State drops open container citation against Alaska lawmaker

Trooper who issued citation no longer with state after being accused of sexual abuse of a minor.

An open container citation issued to an Alaska state lawmaker has been dismissed because the trooper who issued the citation is no longer in state employment after being accused of sexual abuse of a minor.

State Sen. Josh Revak, an Anchorage Republican, was cited in August for driving with an open can of beer in his car. Revak said he has been sober for seven years after using alcohol heavily following his return home after being injured in the Iraqi War, the Anchorage Daily News reported.

[Lawmaker cited for open beer fellow legislator says was his]

Instead, state Sen. Scott Kawasaki, a Fairbanks Democrat, has said the beer was his. The two were driving from Anchorage to a fishing event on the Kenai Peninsula when they were stopped near Sterling for driving 66 mph in a 55 mph zone. Both lawmakers said Revak did not know beer was the beverage in the container.

The trooper issued Revak a $220 citation but did not charge him with speeding. Revak said he planned to challenge the ticket in court Wednesday before the charge was dismissed last week.

The trooper who issued the ticket was arrested and charged two weeks ago on suspicion of sexual abuse of a minor.

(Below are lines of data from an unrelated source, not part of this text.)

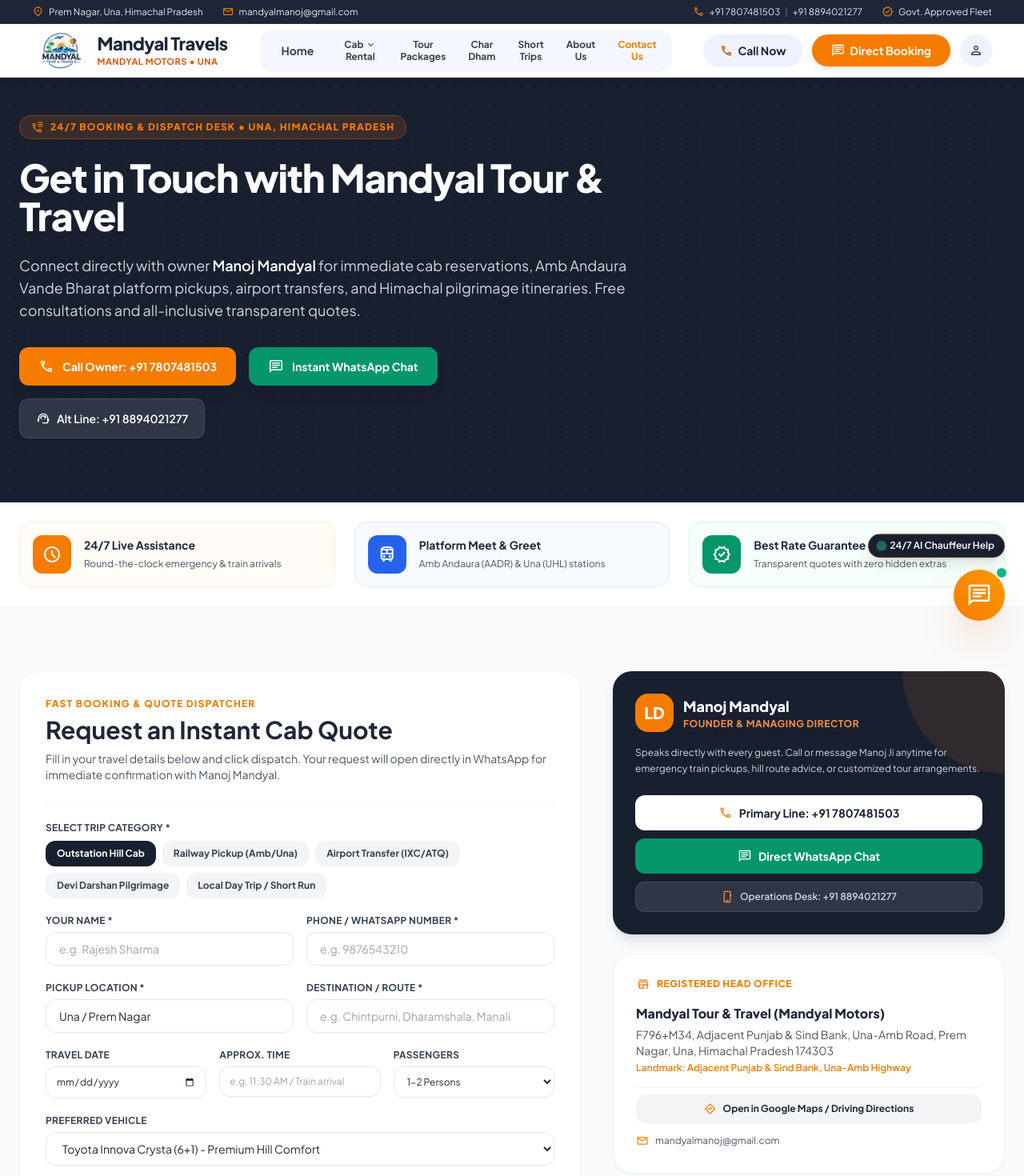
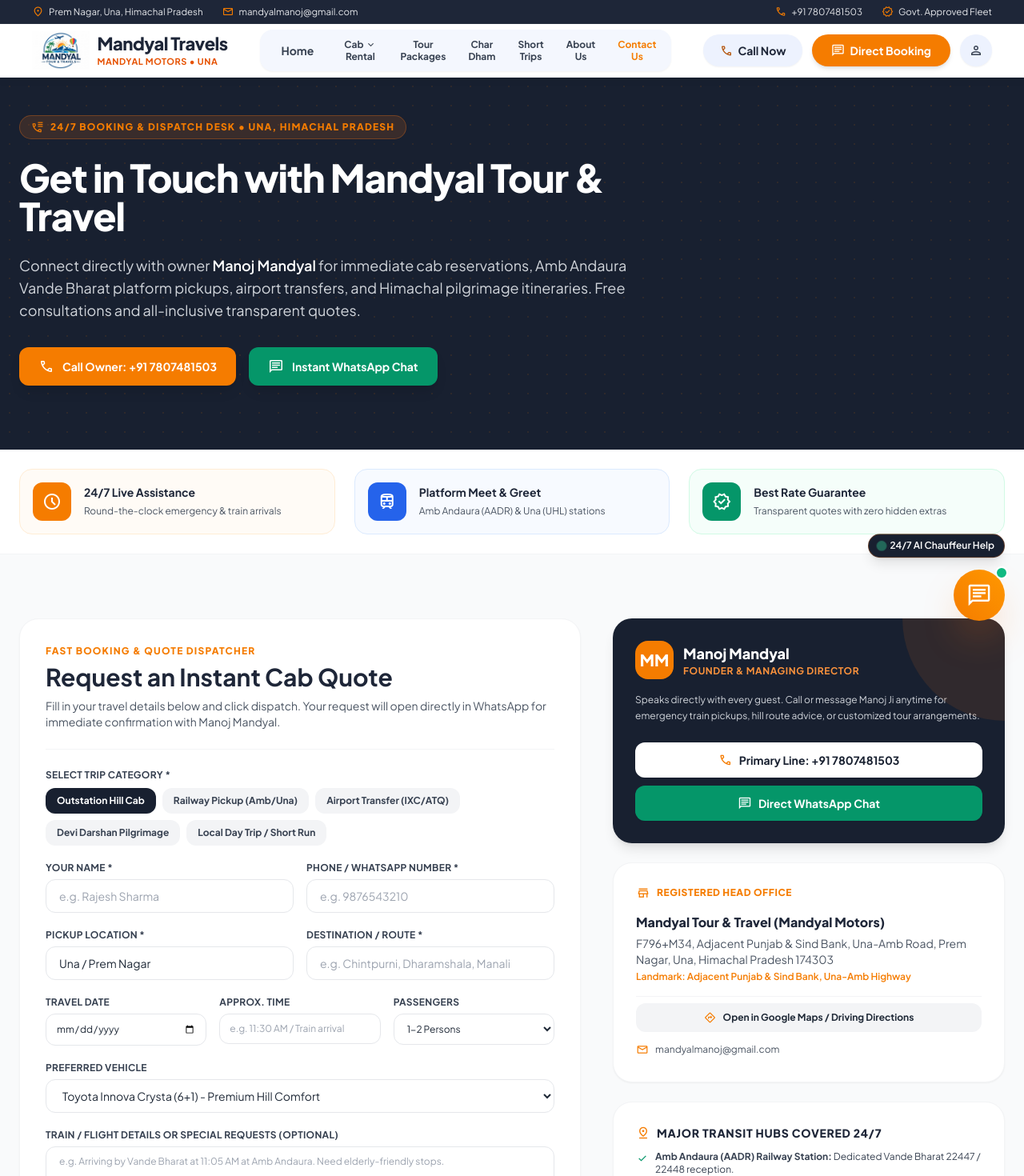
Before and after one commit to Rajan1129/DuttaTour-Travels, a React (Vite) app in the folder client/: page /contact in a window 1280 px wide. Shown: the top 1470 px of the page at 80% size. Built offline with nearby package versions, Linux system fonts and the light colour scheme.

Commit message:
Remove old phone number +91 8894021277 completely from codebase

```diff
--- a/client/src/components/Header.jsx
+++ b/client/src/components/Header.jsx
@@ -48,10 +48,6 @@ export default function Header() {
               <span className="material-symbols-outlined text-[15px] text-[#f57c00]">call</span>
               <a href={`tel:${business.phonesTel[0]}`} className="hover:text-[#f57c00] transition-colors">
                 {business.phones[0]}
-              </a>
-              <span className="text-gray-500">|</span>
-              <a href={`tel:${business.phonesTel[1]}`} className="hover:text-[#f57c00] transition-colors">
-                {business.phones[1]}
               </a>
             </div>
             <div className="flex items-center gap-1.5 text-gray-200">
--- a/client/src/data/business.js
+++ b/client/src/data/business.js
@@ -46,8 +46,8 @@ export const defaultBusiness = {
     fullAddress:
       "F796+M34, Adjacent Punjab & Sind Bank, Una-Amb Road, Prem Nagar, Una, Himachal Pradesh 174303",
   },
-  phones: ["+91 7807481503", "+91 8894021277"],
-  phonesTel: ["+917807481503", "+918894021277"],
+  phones: ["+91 7807481503"],
+  phonesTel: ["+917807481503"],
   whatsappNumber: "917807481503",
   email: "mandyalmanoj@gmail.com",
   siteUrl: "https://www.mandyaltourtravel.com",
--- a/client/src/data/chatbotKnowledge.js
+++ b/client/src/data/chatbotKnowledge.js
@@ -7,7 +7,6 @@ export const BOT_AVATAR = "/logo.png";
 export const BOT_NAME = "Mandyal Chauffeur Desk AI";
 export const OWNER_NAME = "Manoj Mandyal";
 export const PRIMARY_PHONE = business?.phones?.[0] || "+91 7807481503";
-export const SECONDARY_PHONE = business?.phones?.[1] || "+91 8894021277";
 export const WHATSAPP_NUMBER = business?.whatsappNumber || "917807481503";
 
 export const QUICK_SUGGESTIONS = [
@@ -326,8 +325,7 @@ Embark on the revered pilgrimage to Devbhoomi Uttarakhand starting comfortably f
 • **Founder & Managing Director:** **Mr. Manoj Mandyal**
 • **Office Address:** Prem Nagar, Una - Amb Road, Una, Himachal Pradesh - 174303 (Adjacent to Punjab & Sind Bank)
 • **Direct Phone Numbers:**
-  - Primary: **${PRIMARY_PHONE}**
-  - Secondary: **${SECONDARY_PHONE}**
+  - Call / Hotline: **${PRIMARY_PHONE}**
   - WhatsApp: **+91 78074 81503**
 • **Operating Hours:** 24 Hours / 7 Days a week (Round-the-clock emergency dispatch)
 
@@ -504,7 +502,7 @@ export function searchKnowledgeBase(userQuery) {
 
 Because hill routes, temple darshan timings, and vehicle availability can vary depending on weather and group size, **Manoj Mandyal** (Founder & Managing Director) is ready to assist you right now with real-time route advice and an honest quote.
 
-📞 **Call Directly:** [${PRIMARY_PHONE}](tel:${PRIMARY_PHONE.replace(/\s+/g, "")}) or [${SECONDARY_PHONE}](tel:${SECONDARY_PHONE.replace(/\s+/g, "")})
+📞 **Call Directly:** [${PRIMARY_PHONE}](tel:${PRIMARY_PHONE.replace(/\s+/g, "")})
 💬 **Instant WhatsApp:** Click the button below to message Manoj Mandyal directly with your exact query.`,
     action: {
       type: "whatsapp",
--- a/client/src/pages/About.jsx
+++ b/client/src/pages/About.jsx
@@ -300,10 +300,6 @@ export default function About() {
                       <div className="flex flex-wrap gap-2 text-gray-800 font-semibold mt-0.5">
                         <a href={`tel:${business.phonesTel[0]}`} className="hover:text-[#f57c00]">
                           {business.phones[0]}
-                        </a>
-                        <span>|</span>
-                        <a href={`tel:${business.phonesTel[1]}`} className="hover:text-[#f57c00]">
-                          {business.phones[1]}
                         </a>
                       </div>
                     </div>
--- a/client/src/pages/Contact.jsx
+++ b/client/src/pages/Contact.jsx
@@ -147,14 +147,6 @@ export default function Contact() {
               >
                 <span className="material-symbols-outlined text-[20px]">chat</span>
                 <span>Instant WhatsApp Chat</span>
-              </a>
-
-              <a
-                href={`tel:${business.phonesTel[1]}`}
-                className="inline-flex items-center gap-2 px-5 py-3.5 rounded-xl bg-white/10 hover:bg-white/15 text-white font-semibold text-sm border border-white/10 transition-all"
-              >
-                <span className="material-symbols-outlined text-[18px]">support_agent</span>
-                <span>Alt Line: {business.phones[1]}</span>
               </a>
             </div>
           </div>
@@ -430,7 +422,7 @@ export default function Contact() {
 
                 <div className="flex items-center gap-3 mb-4">
                   <div className="w-12 h-12 rounded-2xl bg-[#f57c00] text-white flex items-center justify-center text-xl font-black">
-                    LD
+                    MM
                   </div>
                   <div>
                     <h3 className="font-extrabold text-lg text-white">Manoj Mandyal</h3>
@@ -462,14 +454,6 @@ export default function Contact() {
                   >
                     <span className="material-symbols-outlined text-[18px]">chat</span>
                     <span>Direct WhatsApp Chat</span>
-                  </a>
-
-                  <a
-                    href={`tel:${business.phonesTel[1]}`}
-                    className="w-full py-2.5 px-4 rounded-xl bg-white/10 hover:bg-white/15 text-gray-300 hover:text-white font-semibold text-xs flex items-center justify-center gap-2 transition-colors border border-white/10"
-                  >
-                    <span className="material-symbols-outlined text-[16px] text-orange-400">phone_iphone</span>
-                    <span>Operations Desk: {business.phones[1]}</span>
                   </a>
                 </div>
               </div>
--- a/client/src/pages/admin/AdminDashboard.jsx
+++ b/client/src/pages/admin/AdminDashboard.jsx
@@ -1146,7 +1146,7 @@ export default function AdminDashboard() {
                     </div>
                     <div>
                       <span className={`${c.textSecondary} block text-[11px]`}>Primary Contact:</span>
-                      <span className={c.textPrimary}>{businessData.phones[0]} &bull; {businessData.phones[1]}</span>
+                      <span className={c.textPrimary}>{businessData.phones[0]}</span>
                     </div>
                     <div>
                       <span className={`${c.textSecondary} block text-[11px]`}>WhatsApp Dispatch:</span>
```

Troopers spokesman Austin McDaniel told The Associated Press on Tuesday the man was no longer employed by the state but declined to elaborate because it was a personnel issue.

When a trooper leaves service, their open investigations such as burglaries are turned over to other troopers to continue the case. However, troopers indicated that in those cases when a trooper who is no longer with the state has issued citations or is involved in other cases where court dates were involved, the state court system would have to weigh in.

In Revak’s case, the courts sent a request for the trooper who cited Revak to attend the court hearing Wednesday. However, the agency responded that the trooper is no longer employed by the state.

Since that trooper handling the Revak case was patrolling alone in his cruiser, there was no other trooper present who witnessed either the alleged speeding or open container in Revak’s car, prompting troopers to also ask the court to drop the citation, McDaniel said.

Revak said he planned to donate the money he would have paid if found guilty on the citation to an alcohol rehabilitation group. Kawasaki said he would match that donation.